* _HOW TO COMPLETE THIS TASK_
Work out how many lines in the entries below contain the string "views". Reply with that figure alone.

* _SOURCE RECORDS_

##########

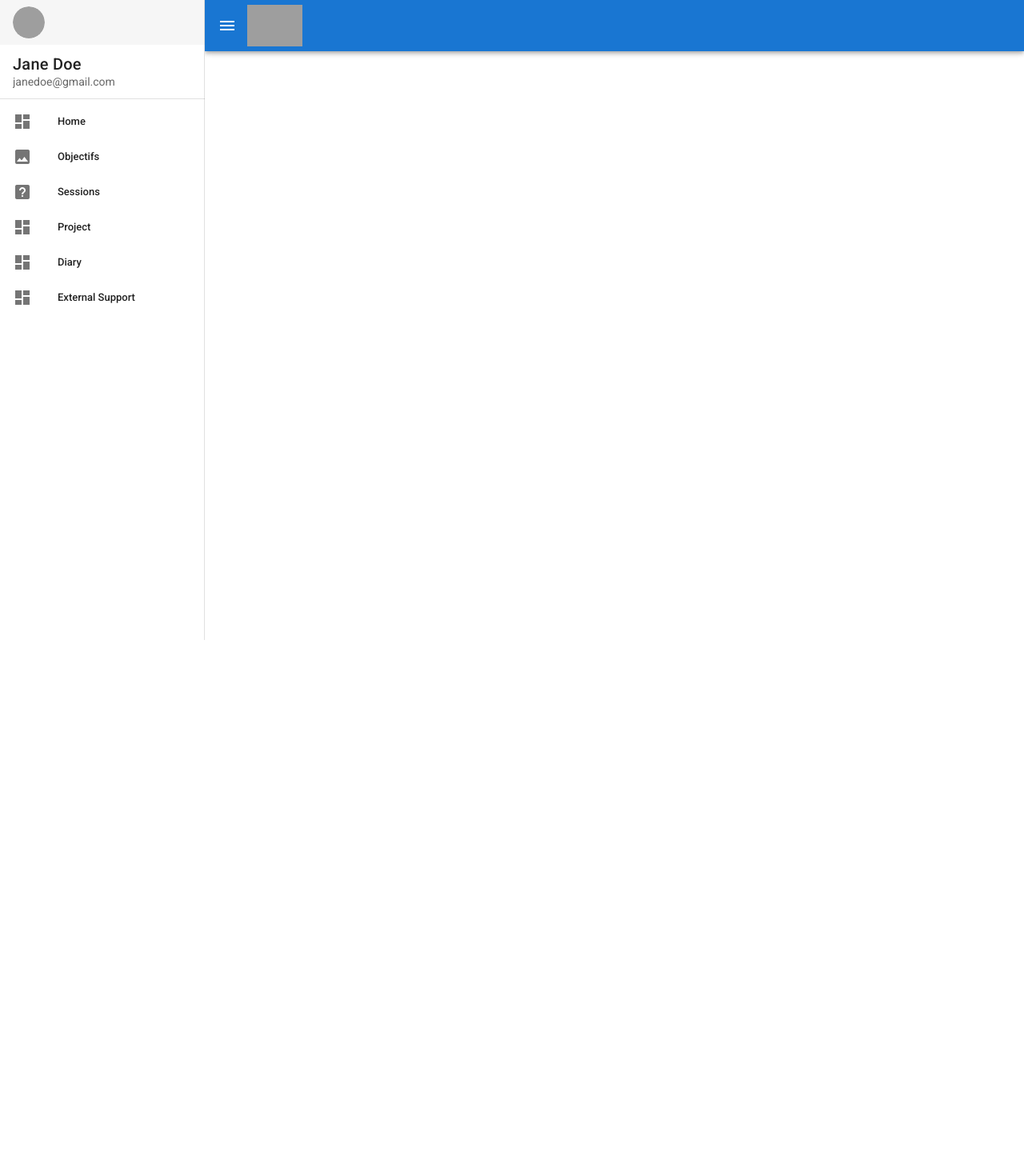
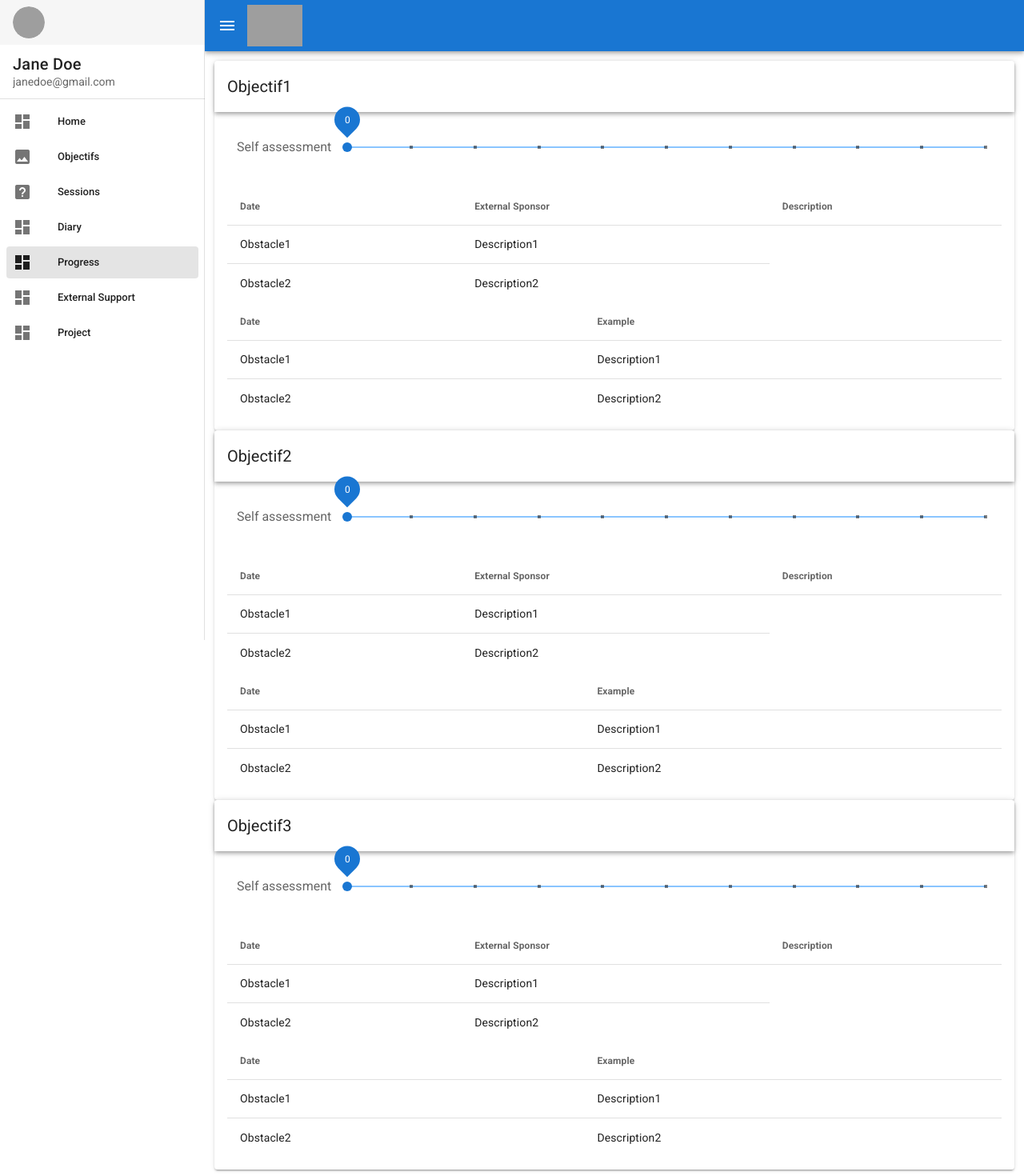
Before and after one commit to nmine/nmine.github.io, a Vue app: page /progress in a window 1280 px wide. Shown: the top 1470 px of the page at 80% size. Before the commit the page ends 800 px from the top, so only its background shows below. Built offline with nearby package versions, Linux system fonts and the light colour scheme; grey boxes are pictures that could not be loaded; what vue-calendly would draw is missing.

Commit message:
Progress, Diary

```diff
--- a/src/App.vue
+++ b/src/App.vue
@@ -81,9 +81,10 @@
                 { title: 'Home', icon: 'mdi-view-dashboard', path: '/'},
                 { title: 'Objectifs', icon: 'mdi-image' , path: '/idp'},
                 { title: 'Sessions', icon: 'mdi-help-box' , path: '/sessions'},
+                { title: 'Diary', icon: 'mdi-view-dashboard', path: '/diary'},
+                { title: 'Progress', icon: 'mdi-view-dashboard', path: '/progress'},
+                { title: 'External Support', icon: 'mdi-view-dashboard', path: '/externalsupport'},
                 { title: 'Project', icon: 'mdi-view-dashboard', path: '/project'},
-                { title: 'Diary', icon: 'mdi-view-dashboard', path: '/diary'},
-                { title: 'External Support', icon: 'mdi-view-dashboard', path: '/externalsupport'},
             ],
             right: null,
         }),
--- a/src/router/index.js
+++ b/src/router/index.js
@@ -8,6 +8,7 @@ import Profile from "../views/Profile";
 import Project from "../views/Project";
 import Diary from "@/views/Diary";
 import ExternalSupport from "@/views/ExternalSupport";
+import Progress from "@/views/Progress";
 
 Vue.use(VueRouter)
 
@@ -51,6 +52,11 @@ const routes = [
         path: '/externalsupport',
         name: 'External Support',
         component: ExternalSupport
+    },
+    {
+        path: '/progress',
+        name: 'Progress',
+        component: Progress
     }
 ]
 
--- a/src/views/Diary.vue
+++ b/src/views/Diary.vue
@@ -7,7 +7,7 @@
         <v-card>
           <v-toolbar
           >
-            <v-toolbar-title>Key Take away</v-toolbar-title>
+            <v-toolbar-title>Diary</v-toolbar-title>
             <v-spacer></v-spacer>
 
             <v-btn>Add</v-btn>
@@ -19,13 +19,16 @@
                 <thead>
                 <tr>
                   <th class="text-left">
-                    Name
+                    Date
                   </th>
                   <th class="text-left">
-                    Description
+                    Content
                   </th>
                   <th class="text-left">
-                    Overcoming Strategy
+                    Session
+                  </th>
+                  <th class="text-left">
+                    Event
                   </th>
                 </tr>
                 </thead>
@@ -37,48 +40,6 @@
                   <td>{{ item.name }}</td>
                   <td>{{ item.description }}</td>
                   <td>{{ item.strategy }}</td>
-                </tr>
-                </tbody>
-              </template>
-            </v-simple-table>
-          </v-card-text>
-        </v-card>
-      </v-col>
-      <v-col
-          cols="12"
-      >
-        <v-card>
-          <v-toolbar
-          >
-            <v-toolbar-title>Commitments</v-toolbar-title>
-            <v-spacer></v-spacer>
-
-            <v-btn>Add</v-btn>
-
-          </v-toolbar>
-          <v-card-text>
-            <v-simple-table>
-              <template v-slot:default>
-                <thead>
-                <tr>
-                  <th class="text-left">
-                    Name
-                  </th>
-                  <th class="text-left">
-                    Description
-                  </th>
-                  <th class="text-left">
-                    Link
-                  </th>
-                </tr>
-                </thead>
-                <tbody>
-                <tr
-                    v-for="item in desserts"
-                    :key="item.name"
-                >
-                  <td>{{ item.name }}</td>
-                  <td>{{ item.description }}</td>
                   <td>{{ item.strategy }}</td>
                 </tr>
                 </tbody>
--- /dev/null
+++ b/src/views/Progress.vue
@@ -0,0 +1,250 @@
+<template>
+  <v-container>
+    <v-row>
+      <v-col
+          cols="12"
+      >
+        <v-card>
+          <v-toolbar
+          >
+            <v-toolbar-title>Objectif1</v-toolbar-title>
+            <v-spacer></v-spacer>
+          </v-toolbar>
+          <v-card-text>
+            <v-col
+                cols="12"
+            >
+              <v-slider
+                  label="Self assessment"
+                  :tick-labels="seasons"
+                  min="0"
+                  max="10"
+                  ticks="always"
+                  tick-size="4"
+                  thumb-label="always"
+              >
+              </v-slider>
+            </v-col>
+            <v-simple-table>
+              <template v-slot:default>
+                <thead>
+                <tr>
+                  <th class="text-left">
+                    Date
+                  </th>
+                  <th class="text-left">
+                    External Sponsor
+                  </th>
+                  <th class="text-left">
+                    Description
+                  </th>
+                </tr>
+                </thead>
+                <tbody>
+                <tr
+                    v-for="item in desserts"
+                    :key="item.name"
+                >
+                  <td>{{ item.name }}</td>
+                  <td>{{ item.description }}</td>
+                </tr>
+                </tbody>
+              </template>
+            </v-simple-table>
+            <v-simple-table>
+              <template v-slot:default>
+                <thead>
+                <tr>
+                  <th class="text-left">
+                    Date
+                  </th>
+                  <th class="text-left">
+                    Example
+                  </th>
+                </tr>
+                </thead>
+                <tbody>
+                <tr
+                    v-for="item in desserts"
+                    :key="item.name"
+                >
+                  <td>{{ item.name }}</td>
+                  <td>{{ item.description }}</td>
+                </tr>
+                </tbody>
+              </template>
+            </v-simple-table>
+          </v-card-text>
+        </v-card>
+        <v-card>
+          <v-toolbar
+          >
+            <v-toolbar-title>Objectif2</v-toolbar-title>
+            <v-spacer></v-spacer>
+          </v-toolbar>
+          <v-card-text>
+            <v-col
+                cols="12"
+            >
+              <v-slider
+                  label="Self assessment"
+                  :tick-labels="seasons"
+                  min="0"
+                  max="10"
+                  ticks="always"
+                  tick-size="4"
+                  thumb-label="always"
+              >
+              </v-slider>
+            </v-col>
+            <v-simple-table>
+              <template v-slot:default>
+                <thead>
+                <tr>
+                  <th class="text-left">
+                    Date
+                  </th>
+                  <th class="text-left">
+                    External Sponsor
+                  </th>
+                  <th class="text-left">
+                    Description
+                  </th>
+                </tr>
+                </thead>
+                <tbody>
+                <tr
+                    v-for="item in desserts"
+                    :key="item.name"
+                >
+                  <td>{{ item.name }}</td>
+                  <td>{{ item.description }}</td>
+                </tr>
+                </tbody>
+              </template>
+            </v-simple-table>
+            <v-simple-table>
+              <template v-slot:default>
+                <thead>
+                <tr>
+                  <th class="text-left">
+                    Date
+                  </th>
+                  <th class="text-left">
+                    Example
+                  </th>
+                </tr>
+                </thead>
+                <tbody>
+                <tr
+                    v-for="item in desserts"
+                    :key="item.name"
+                >
+                  <td>{{ item.name }}</td>
+                  <td>{{ item.description }}</td>
+                </tr>
+                </tbody>
+              </template>
+            </v-simple-table>
+          </v-card-text>
+        </v-card>
+        <v-card>
+          <v-toolbar
+          >
+            <v-toolbar-title>Objectif3</v-toolbar-title>
+            <v-spacer></v-spacer>
+          </v-toolbar>
+          <v-card-text>
+            <v-col
+                cols="12"
+            >
+              <v-slider
+                  label="Self assessment"
+                  :tick-labels="seasons"
+                  min="0"
+                  max="10"
+                  ticks="always"
+                  tick-size="4"
+                  thumb-label="always"
+              >
+              </v-slider>
+            </v-col>
+            <v-simple-table>
+              <template v-slot:default>
+                <thead>
+                <tr>
+                  <th class="text-left">
+                    Date
+                  </th>
+                  <th class="text-left">
+                    External Sponsor
+                  </th>
+                  <th class="text-left">
+                    Description
+                  </th>
+                </tr>
+                </thead>
+                <tbody>
+                <tr
+                    v-for="item in desserts"
+                    :key="item.name"
+                >
+                  <td>{{ item.name }}</td>
+                  <td>{{ item.description }}</td>
+                </tr>
+                </tbody>
+              </template>
+            </v-simple-table>
+            <v-simple-table>
+              <template v-slot:default>
+                <thead>
+                <tr>
+                  <th class="text-left">
+                    Date
+                  </th>
+                  <th class="text-left">
+                    Example
+                  </th>
+                </tr>
+                </thead>
+                <tbody>
+                <tr
+                    v-for="item in desserts"
+                    :key="item.name"
+                >
+                  <td>{{ item.name }}</td>
+                  <td>{{ item.description }}</td>
+                </tr>
+                </tbody>
+              </template>
+            </v-simple-table>
+          </v-card-text>
+        </v-card>
+      </v-col>
+    </v-row>
+
+  </v-container>
+</template>
+
+<script>
+// @ is an alias to /src
+
+export default {
+  name: 'Progress',
+  components: {},
+  data: () => ({
+    desserts: [
+      {
+        name: 'Obstacle1',
+        description: 'Description1',
+        strategy: 'Strategy1',
+      },
+      {
+        name: 'Obstacle2',
+        description: 'Description2',
+        strategy: 'Strategy2',
+      },
+    ],
+  })
+}
+</script>
```
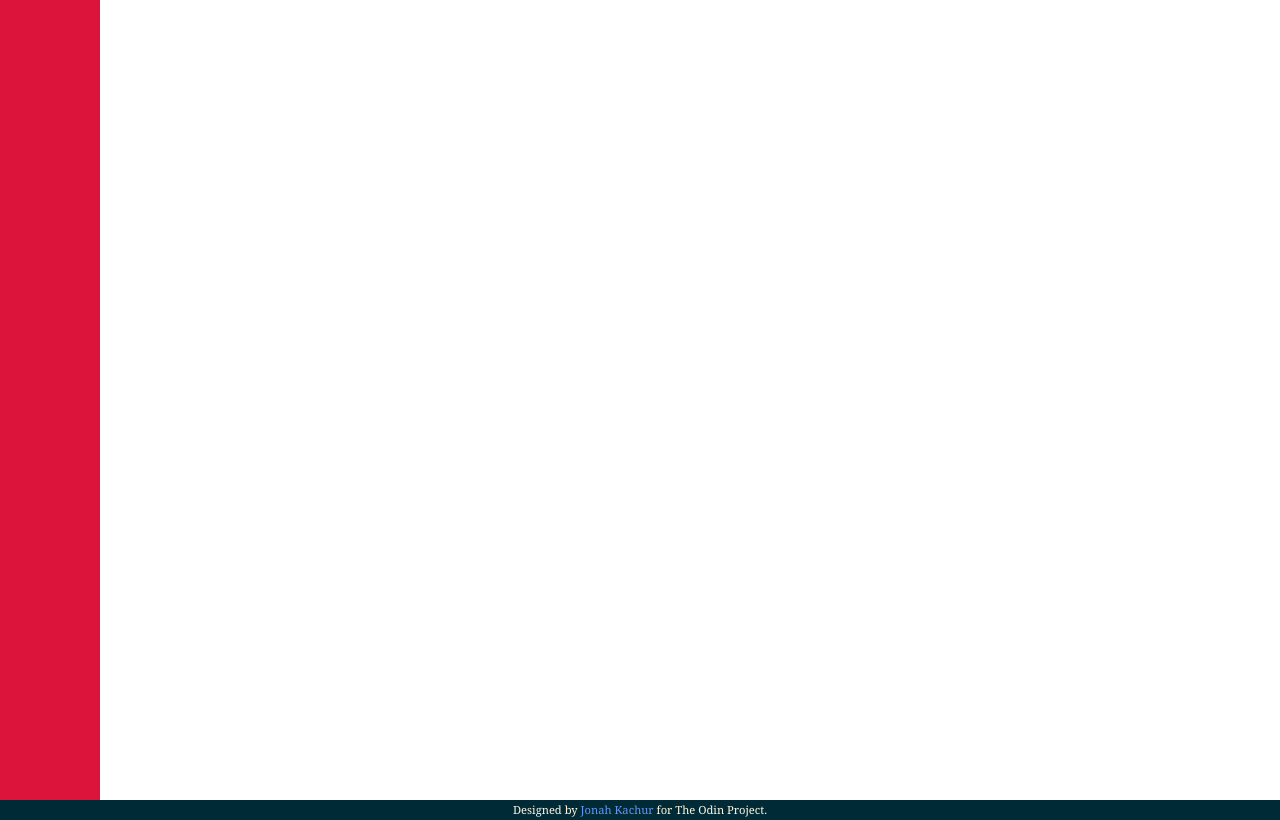
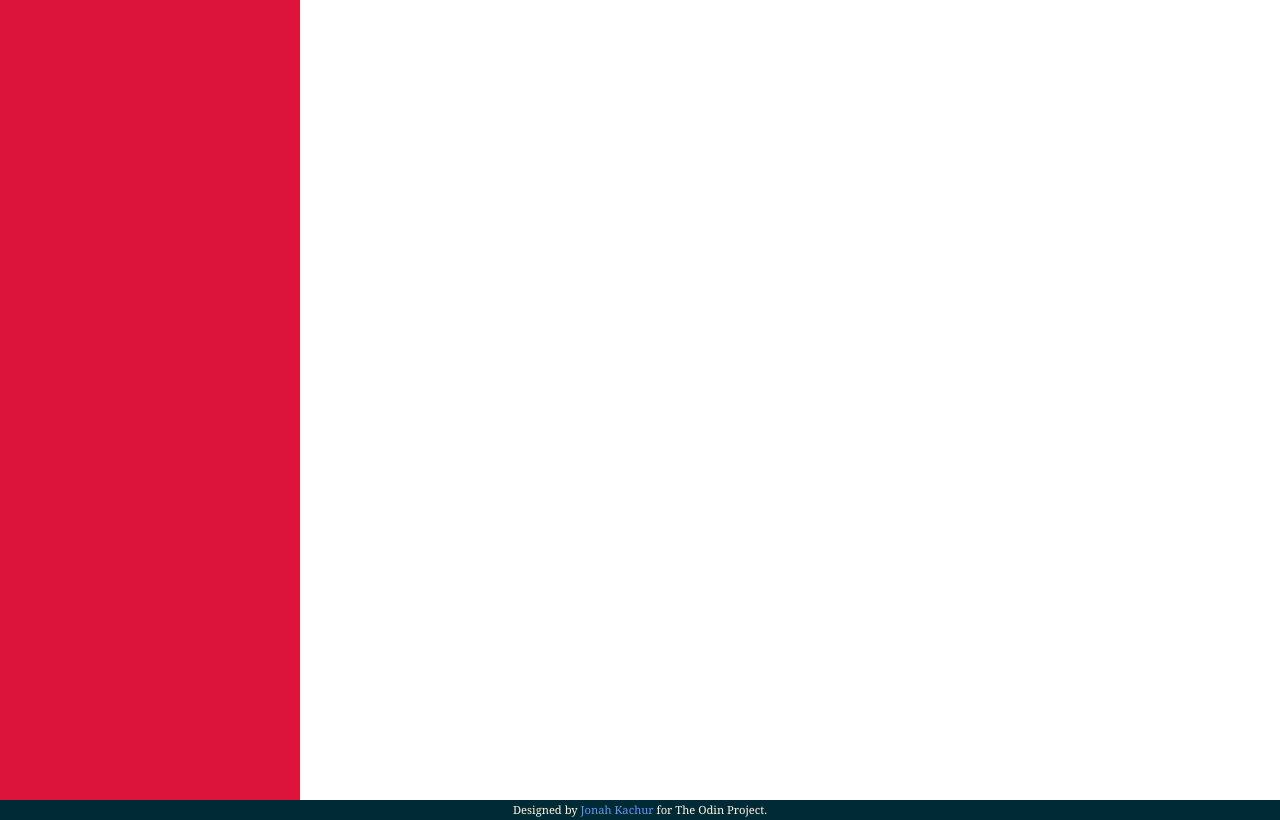
Before and after one commit to JonahKF/odin-battleship, a website built with webpack: page src/template.html in a window 1280 px wide. Built offline with nearby package versions, Linux system fonts and the light colour scheme.

Commit message:
Added: index and gameboard js file split, css basic layout

```diff
--- a/src/gameboard.js
+++ b/src/gameboard.js
@@ -123,6 +123,4 @@ class Player {
   }
 }
 
-const gameController = () => {};
-
 export { Ship, Gameboard, Player };
--- a/src/index.js
+++ b/src/index.js
@@ -1,4 +1,7 @@
 import "./styles.css";
 import { Ship, Gameboard, Player } from "./gameboard.js";
 
-console.log("Script loaded.");
+console.log("Battleship script loaded.");
+console.log("Welcome aboard captain. All systems online.");
+
+const gameController = () => {};
--- a/src/styles.css
+++ b/src/styles.css
@@ -71,7 +71,7 @@ h6 {
 }
 
 .sidebar {
-  width: 100px;
+  width: 300px;
   background-color: crimson;
 }
 
```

##########

* _RESULT FOR THIS EXERCISE_
8